At Lodi Unified, 38 percent of all students scored above the national average in reading and 46 percent in math.

At Galt Elementary, 40 percent of all students scored above the national average in reading, 59 in math.

At the Galt High District, 53 percent off all students scored above that in reading, 51 in math. At Oak View, 59 of students performed above the national average for reading, 69 percent in math.

Contact reporter Sara Cardine at sarac@lodinews.com.

Rules of Conduct

  • 1 Use your real name. You must register with your full first and last name before you can comment. (And don't pretend you're someone else.)
  • 2 Keep it clean. Please avoid obscene, vulgar, lewd, racist or sexually oriented language.
  • 3 Don't threaten. Threats of harming another person will not be tolerated.
  • 4 Be truthful. Don't lie about anyone or anything.
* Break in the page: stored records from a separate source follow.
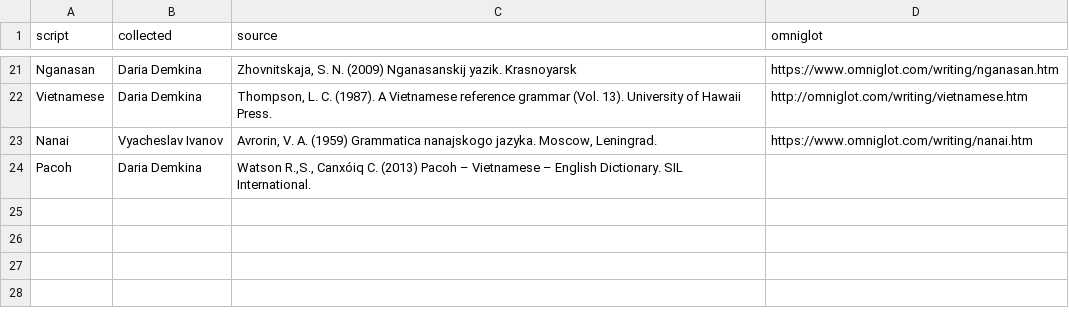
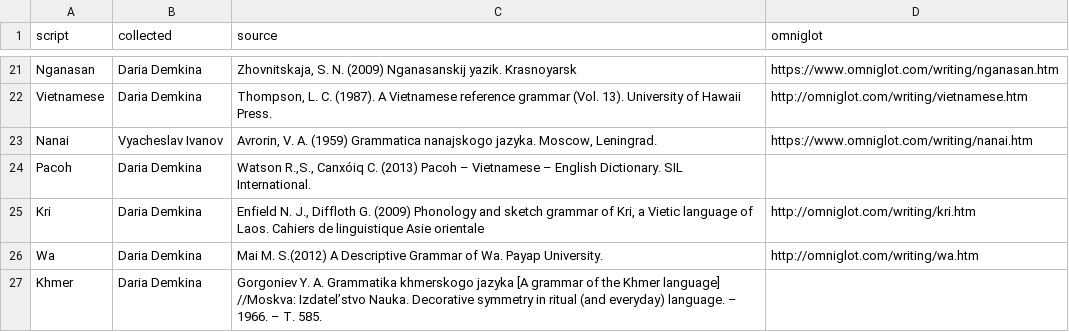
Before and after one commit to agricolamz/wwsd, a CSV file: bibliography.csv, drawn as a sheet; only a part is shown, gaps mark what is left out; the diff names each change by its address in the sheet, - before the commit and + after, or states it on an @@ line.

```diff
--- a/bibliography.csv
+++ b/bibliography.csv
+row 25: Kri | Daria Demkina | Enfield N. J., Diffloth G. (2009) Phonology and sketch grammar of Kri, a Vietic language of Laos. Cahiers de linguistique Asie orientale | http://omniglot.com/writing/kri.htm
+row 26: Wa | Daria Demkina | Mai M. S.(2012) A Descriptive Grammar of Wa. Payap University. | http://omniglot.com/writing/wa.htm
+row 27: Khmer | Daria Demkina | Gorgoniev Y. A. Grammatika khmerskogo jazyka [A grammar of the Khmer language] //Moskva: Izdatel’stvo Nauka. Decorative symmetry in ritual (and everyday) language. – 1966. – Т. 585.
```
Also changed, not shown: 3 other files.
Don't post unsubstantiated allegations, rumors or gossip that could harm the reputation of a person, company or organization.
  • 5 Be nice. No racism, sexism or any sort of -ism that is degrading to another person.
  • 6 Stay on topic. Make sure your comments are about the story. Don't insult each other.
  • 7 Tell us if the discussion is getting out of hand. Use the 'Report' link on each comment to let us know of abusive posts.
  • 8 Share what you know, and ask about what you don't.

Welcome to the discussion.


Popular Stories


Should graduations return to the Grape Bowl?

Lodi Unified leaders are moving Lodi and Tokay high school graduations from the Grape Bowl to the Spanos Center at UOP in Stockton. They cite limited seating, costs and unpredictable weather at the Grape Bowl. But others say graduations at the Grape Bowl are an important Lodi tradition, and one reason many supported renovating the stadium. What do you think?

Total Votes: 37


Mailing List

Subscribe to a mailing list to have daily news sent directly to your inbox.

  • Breaking News

    Would you like to receive breaking news alerts? Sign up now!

  • News Updates

    Would you like to receive our daily news headlines? Sign up now!

  • Sports Updates

    Would you like to receive our daily sports headlines? Sign up now!

Manage Your Lists